Answer with a single number stating how many lines of the entries below include the string "background".

[Before-and-after page screenshots]
Start of Block
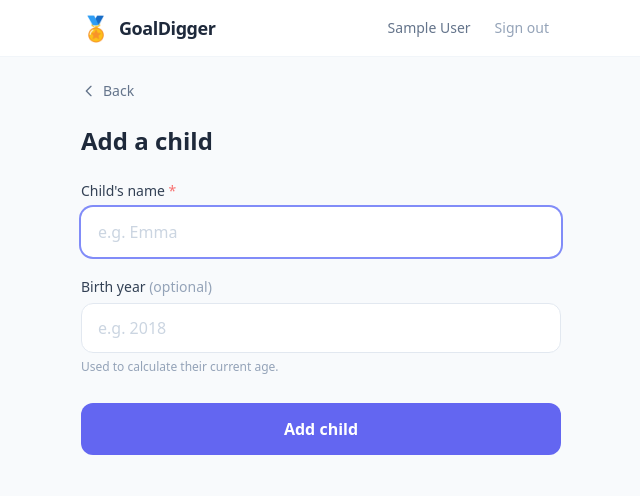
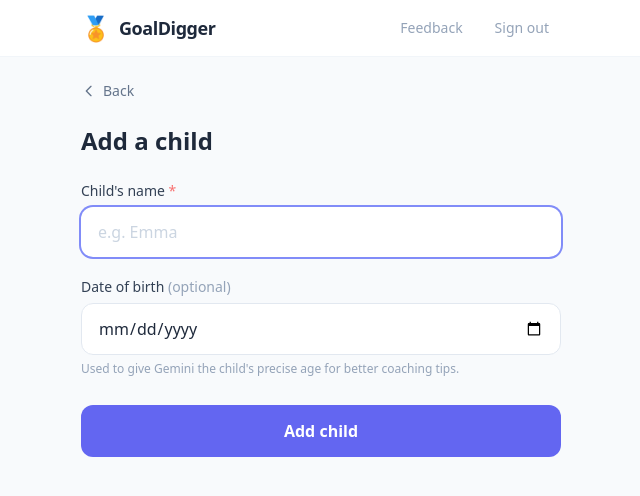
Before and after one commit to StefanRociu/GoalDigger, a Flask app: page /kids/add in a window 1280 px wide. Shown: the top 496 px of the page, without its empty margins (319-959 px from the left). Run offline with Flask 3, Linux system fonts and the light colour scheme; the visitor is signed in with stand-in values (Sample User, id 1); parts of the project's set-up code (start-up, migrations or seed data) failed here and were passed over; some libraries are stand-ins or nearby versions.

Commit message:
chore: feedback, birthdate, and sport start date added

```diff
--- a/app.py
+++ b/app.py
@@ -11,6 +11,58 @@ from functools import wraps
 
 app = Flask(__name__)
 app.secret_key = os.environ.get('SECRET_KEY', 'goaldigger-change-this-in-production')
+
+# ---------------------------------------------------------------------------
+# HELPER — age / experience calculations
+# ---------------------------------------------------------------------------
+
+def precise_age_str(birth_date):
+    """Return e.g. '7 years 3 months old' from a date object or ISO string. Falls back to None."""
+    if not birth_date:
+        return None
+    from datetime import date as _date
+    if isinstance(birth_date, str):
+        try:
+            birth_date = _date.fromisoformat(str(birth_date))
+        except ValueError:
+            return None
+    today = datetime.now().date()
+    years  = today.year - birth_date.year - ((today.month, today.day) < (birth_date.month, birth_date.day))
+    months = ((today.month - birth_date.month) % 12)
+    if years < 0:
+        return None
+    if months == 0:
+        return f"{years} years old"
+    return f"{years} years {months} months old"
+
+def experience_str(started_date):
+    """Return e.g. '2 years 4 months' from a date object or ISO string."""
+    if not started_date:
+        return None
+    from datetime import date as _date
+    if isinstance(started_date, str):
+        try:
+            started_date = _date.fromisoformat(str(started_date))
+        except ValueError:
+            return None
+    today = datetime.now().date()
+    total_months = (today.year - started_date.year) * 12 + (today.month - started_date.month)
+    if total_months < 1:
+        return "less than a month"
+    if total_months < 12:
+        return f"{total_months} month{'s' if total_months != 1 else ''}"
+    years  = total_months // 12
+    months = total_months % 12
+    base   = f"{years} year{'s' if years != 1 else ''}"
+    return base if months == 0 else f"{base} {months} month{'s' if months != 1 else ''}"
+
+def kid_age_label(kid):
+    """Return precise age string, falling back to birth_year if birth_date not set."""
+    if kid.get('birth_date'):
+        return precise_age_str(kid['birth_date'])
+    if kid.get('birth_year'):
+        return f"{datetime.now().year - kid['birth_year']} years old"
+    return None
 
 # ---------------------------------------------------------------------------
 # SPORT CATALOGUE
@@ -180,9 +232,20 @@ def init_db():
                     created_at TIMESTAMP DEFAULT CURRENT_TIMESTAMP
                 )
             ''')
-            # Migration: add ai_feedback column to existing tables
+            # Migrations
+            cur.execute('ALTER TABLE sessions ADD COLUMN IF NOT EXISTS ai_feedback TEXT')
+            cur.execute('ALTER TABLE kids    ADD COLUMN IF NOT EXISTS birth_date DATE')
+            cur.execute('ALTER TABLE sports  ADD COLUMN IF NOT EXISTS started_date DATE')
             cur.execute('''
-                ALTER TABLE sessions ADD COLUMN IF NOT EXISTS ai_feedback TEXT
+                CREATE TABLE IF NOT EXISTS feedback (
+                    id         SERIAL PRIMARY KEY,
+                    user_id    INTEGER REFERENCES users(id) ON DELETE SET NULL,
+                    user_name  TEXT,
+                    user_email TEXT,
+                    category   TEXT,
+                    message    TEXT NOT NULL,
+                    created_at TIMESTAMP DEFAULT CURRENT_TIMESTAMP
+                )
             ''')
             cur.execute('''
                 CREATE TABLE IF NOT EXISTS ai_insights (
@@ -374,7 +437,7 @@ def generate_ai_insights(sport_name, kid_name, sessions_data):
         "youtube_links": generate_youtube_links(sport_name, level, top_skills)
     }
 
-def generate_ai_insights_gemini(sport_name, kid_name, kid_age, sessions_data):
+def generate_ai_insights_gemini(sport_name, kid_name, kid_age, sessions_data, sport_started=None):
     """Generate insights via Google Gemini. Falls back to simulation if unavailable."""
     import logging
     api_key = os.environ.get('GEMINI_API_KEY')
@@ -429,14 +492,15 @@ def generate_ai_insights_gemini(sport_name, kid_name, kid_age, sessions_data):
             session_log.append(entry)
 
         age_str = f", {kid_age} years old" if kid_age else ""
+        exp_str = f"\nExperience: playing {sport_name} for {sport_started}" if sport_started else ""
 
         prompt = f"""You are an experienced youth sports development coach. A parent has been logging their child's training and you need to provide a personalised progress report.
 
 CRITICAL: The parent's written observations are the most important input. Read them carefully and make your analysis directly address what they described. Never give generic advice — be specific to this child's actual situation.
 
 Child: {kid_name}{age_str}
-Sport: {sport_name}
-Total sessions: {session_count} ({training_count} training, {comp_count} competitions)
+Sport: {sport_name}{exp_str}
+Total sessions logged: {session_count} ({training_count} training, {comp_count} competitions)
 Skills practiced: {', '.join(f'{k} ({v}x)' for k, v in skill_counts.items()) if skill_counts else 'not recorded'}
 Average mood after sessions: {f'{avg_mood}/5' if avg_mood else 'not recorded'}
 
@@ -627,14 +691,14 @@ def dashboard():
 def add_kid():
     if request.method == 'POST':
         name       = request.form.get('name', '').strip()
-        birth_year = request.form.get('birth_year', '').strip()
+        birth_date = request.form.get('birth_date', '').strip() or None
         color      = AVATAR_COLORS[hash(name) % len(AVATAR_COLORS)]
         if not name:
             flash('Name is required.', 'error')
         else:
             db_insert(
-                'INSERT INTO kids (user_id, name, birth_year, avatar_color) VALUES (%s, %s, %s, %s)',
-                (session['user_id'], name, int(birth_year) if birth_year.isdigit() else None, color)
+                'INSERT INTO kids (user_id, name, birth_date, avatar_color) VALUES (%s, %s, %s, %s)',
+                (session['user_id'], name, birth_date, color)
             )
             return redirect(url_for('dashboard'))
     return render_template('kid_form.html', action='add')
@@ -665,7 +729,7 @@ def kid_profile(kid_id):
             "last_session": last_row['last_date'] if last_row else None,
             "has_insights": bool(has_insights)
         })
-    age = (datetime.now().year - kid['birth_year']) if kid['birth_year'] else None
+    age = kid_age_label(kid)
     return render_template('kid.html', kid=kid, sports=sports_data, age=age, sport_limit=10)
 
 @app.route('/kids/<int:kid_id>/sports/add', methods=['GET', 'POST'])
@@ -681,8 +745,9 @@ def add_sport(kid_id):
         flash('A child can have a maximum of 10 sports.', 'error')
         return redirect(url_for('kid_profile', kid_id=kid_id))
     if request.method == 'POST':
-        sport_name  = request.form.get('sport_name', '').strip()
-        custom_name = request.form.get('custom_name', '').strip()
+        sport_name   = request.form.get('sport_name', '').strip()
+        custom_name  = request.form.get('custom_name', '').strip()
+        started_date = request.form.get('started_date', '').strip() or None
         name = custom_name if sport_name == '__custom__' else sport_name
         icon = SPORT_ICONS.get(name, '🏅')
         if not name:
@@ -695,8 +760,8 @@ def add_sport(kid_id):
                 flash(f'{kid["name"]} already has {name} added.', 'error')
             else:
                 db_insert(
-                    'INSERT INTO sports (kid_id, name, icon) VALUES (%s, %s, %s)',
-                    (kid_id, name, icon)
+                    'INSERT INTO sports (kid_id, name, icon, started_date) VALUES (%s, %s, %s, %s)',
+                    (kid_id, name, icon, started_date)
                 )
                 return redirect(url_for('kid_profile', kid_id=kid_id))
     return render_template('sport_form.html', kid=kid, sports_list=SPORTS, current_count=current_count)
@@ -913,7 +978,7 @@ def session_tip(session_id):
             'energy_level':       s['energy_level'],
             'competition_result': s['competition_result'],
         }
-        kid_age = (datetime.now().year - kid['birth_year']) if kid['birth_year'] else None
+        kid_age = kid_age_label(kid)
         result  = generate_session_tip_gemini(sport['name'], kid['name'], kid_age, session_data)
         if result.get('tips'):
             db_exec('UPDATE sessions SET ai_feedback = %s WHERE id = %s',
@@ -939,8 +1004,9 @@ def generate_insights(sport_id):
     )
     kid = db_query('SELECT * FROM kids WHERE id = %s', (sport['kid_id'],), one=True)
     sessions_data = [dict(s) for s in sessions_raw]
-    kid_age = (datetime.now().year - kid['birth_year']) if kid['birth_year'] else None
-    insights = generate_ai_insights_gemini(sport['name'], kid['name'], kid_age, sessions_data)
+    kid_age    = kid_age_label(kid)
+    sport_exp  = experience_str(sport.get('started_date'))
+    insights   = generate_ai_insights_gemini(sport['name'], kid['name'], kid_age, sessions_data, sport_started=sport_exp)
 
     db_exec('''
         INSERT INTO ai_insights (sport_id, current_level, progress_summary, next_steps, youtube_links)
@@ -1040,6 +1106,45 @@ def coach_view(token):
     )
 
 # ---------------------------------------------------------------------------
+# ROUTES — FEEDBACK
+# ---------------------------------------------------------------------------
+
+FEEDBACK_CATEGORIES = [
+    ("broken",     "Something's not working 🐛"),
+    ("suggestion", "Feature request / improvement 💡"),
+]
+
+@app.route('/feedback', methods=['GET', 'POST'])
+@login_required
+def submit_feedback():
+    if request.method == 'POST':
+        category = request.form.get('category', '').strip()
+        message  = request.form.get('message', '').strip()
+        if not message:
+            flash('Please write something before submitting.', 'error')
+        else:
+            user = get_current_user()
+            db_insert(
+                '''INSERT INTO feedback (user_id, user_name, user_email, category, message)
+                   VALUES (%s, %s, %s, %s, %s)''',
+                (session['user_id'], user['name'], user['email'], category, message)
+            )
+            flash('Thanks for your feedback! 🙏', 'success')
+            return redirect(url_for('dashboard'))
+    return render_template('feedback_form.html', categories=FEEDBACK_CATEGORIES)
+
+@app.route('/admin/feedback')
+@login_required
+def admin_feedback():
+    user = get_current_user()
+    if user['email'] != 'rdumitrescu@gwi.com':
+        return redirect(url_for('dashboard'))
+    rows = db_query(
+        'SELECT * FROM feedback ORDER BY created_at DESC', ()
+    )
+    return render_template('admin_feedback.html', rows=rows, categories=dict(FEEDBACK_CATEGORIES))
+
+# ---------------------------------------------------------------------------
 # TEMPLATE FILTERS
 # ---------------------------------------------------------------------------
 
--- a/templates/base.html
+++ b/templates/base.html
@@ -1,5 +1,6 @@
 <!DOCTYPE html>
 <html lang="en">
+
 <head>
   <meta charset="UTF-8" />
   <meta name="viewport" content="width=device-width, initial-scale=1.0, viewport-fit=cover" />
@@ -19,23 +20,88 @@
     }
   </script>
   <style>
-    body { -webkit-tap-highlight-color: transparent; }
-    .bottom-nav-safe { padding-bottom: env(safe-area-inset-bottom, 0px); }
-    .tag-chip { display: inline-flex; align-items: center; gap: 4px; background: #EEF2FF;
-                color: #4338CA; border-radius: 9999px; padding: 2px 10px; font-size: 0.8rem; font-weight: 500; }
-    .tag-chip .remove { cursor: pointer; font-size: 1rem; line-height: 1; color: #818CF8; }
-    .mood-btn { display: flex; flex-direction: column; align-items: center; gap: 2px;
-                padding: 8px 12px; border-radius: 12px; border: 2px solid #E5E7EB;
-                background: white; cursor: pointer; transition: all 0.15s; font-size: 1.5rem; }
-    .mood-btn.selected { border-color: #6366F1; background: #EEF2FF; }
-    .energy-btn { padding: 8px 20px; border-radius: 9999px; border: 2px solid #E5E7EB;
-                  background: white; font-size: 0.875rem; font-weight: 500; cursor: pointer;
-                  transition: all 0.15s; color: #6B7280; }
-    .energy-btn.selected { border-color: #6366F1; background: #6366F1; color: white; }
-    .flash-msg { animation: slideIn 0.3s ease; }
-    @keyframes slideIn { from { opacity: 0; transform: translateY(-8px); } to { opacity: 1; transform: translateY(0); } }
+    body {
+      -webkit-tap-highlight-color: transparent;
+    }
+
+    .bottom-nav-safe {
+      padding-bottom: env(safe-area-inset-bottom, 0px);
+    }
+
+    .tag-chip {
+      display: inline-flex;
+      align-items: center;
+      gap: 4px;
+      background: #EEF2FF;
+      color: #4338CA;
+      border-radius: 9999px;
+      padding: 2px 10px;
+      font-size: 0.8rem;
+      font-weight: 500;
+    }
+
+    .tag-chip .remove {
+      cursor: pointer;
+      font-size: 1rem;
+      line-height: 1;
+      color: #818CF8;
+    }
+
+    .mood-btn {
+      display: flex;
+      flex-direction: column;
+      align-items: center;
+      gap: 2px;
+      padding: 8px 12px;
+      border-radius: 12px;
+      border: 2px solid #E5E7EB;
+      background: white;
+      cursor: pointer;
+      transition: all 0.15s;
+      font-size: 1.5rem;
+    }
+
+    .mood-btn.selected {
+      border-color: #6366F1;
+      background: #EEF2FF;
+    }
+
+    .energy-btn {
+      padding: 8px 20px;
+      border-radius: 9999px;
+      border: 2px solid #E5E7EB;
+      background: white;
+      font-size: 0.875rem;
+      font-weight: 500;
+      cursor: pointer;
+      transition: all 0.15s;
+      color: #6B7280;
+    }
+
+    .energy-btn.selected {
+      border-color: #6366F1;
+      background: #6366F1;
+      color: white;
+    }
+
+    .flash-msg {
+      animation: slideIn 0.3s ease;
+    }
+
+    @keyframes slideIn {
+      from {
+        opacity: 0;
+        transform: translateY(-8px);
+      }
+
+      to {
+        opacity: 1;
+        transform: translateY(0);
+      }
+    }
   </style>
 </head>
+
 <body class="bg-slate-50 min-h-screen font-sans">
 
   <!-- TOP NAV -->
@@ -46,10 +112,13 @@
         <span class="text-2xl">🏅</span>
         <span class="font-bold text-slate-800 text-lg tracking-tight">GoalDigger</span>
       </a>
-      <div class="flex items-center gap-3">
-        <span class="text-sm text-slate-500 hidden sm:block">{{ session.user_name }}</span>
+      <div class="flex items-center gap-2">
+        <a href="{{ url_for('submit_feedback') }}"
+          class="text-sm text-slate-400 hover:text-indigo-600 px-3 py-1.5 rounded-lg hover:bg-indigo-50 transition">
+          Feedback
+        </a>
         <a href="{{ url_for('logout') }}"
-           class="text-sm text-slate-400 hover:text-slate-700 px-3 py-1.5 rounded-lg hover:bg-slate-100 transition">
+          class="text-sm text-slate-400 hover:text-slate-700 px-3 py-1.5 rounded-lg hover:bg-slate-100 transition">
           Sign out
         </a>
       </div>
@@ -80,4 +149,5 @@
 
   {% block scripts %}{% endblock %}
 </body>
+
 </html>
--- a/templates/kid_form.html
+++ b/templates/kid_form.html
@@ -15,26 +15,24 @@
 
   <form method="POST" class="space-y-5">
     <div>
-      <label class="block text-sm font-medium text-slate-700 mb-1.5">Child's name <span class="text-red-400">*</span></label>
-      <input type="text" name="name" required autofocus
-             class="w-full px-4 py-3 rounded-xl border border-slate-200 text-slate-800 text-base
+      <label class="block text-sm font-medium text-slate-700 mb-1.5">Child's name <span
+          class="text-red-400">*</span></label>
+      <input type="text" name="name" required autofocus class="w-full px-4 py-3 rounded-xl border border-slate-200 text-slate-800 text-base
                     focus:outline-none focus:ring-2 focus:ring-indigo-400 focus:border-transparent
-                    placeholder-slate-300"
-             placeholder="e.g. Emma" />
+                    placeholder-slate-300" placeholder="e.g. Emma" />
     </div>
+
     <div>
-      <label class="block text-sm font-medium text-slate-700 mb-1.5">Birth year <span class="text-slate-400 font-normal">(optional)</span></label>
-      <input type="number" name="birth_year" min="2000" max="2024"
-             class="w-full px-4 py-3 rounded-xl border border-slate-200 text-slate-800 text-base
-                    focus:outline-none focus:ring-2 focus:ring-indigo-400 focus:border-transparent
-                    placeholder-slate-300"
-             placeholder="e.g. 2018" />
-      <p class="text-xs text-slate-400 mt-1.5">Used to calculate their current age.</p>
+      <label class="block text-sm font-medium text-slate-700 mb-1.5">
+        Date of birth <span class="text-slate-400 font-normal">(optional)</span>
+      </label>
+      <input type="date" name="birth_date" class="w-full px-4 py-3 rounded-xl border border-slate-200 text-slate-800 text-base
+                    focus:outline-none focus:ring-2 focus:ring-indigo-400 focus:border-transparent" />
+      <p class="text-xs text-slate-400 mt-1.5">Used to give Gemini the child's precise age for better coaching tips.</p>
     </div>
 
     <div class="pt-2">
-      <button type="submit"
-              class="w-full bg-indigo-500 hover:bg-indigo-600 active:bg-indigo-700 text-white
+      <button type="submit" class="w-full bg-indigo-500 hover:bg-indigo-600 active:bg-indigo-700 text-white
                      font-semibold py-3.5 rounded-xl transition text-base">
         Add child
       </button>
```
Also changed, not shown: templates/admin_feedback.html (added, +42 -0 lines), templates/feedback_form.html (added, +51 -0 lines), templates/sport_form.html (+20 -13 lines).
End of Block
Start of Block
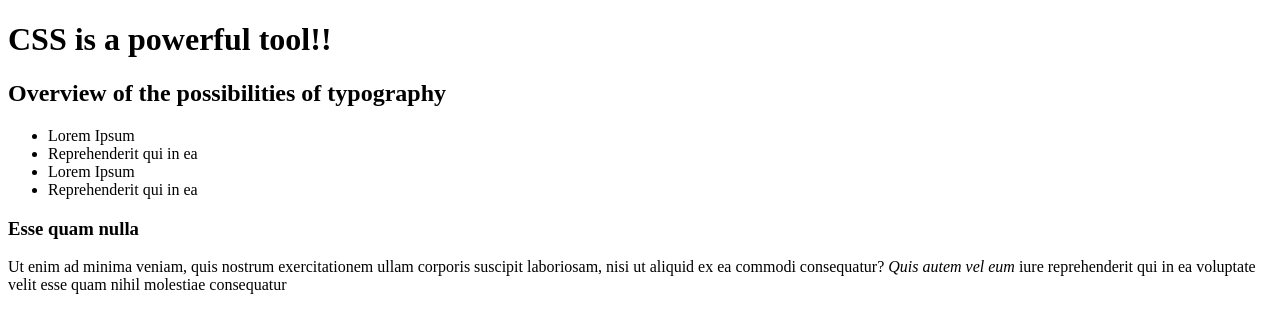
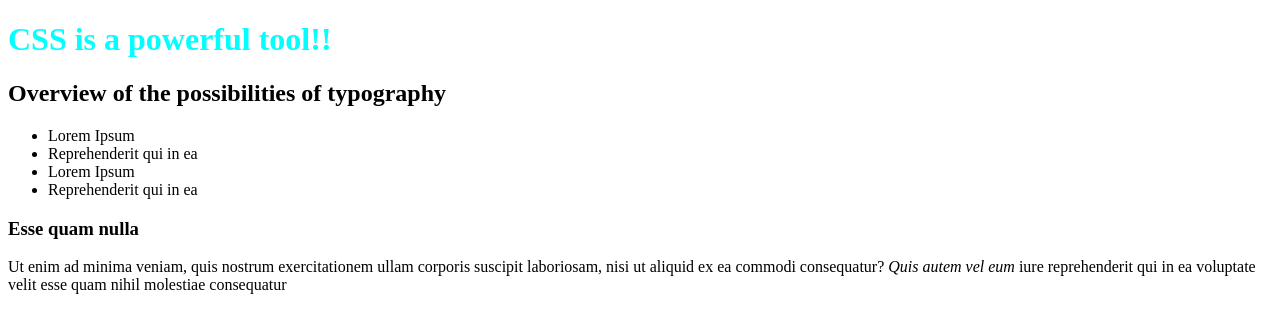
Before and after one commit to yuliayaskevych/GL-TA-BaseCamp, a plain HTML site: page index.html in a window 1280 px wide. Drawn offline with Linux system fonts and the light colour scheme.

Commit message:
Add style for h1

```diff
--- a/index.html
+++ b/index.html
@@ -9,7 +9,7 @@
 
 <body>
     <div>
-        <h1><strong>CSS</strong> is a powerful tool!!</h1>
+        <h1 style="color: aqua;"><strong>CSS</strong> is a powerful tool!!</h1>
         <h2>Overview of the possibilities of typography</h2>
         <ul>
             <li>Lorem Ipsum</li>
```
End of Block
# Solution to this task:
10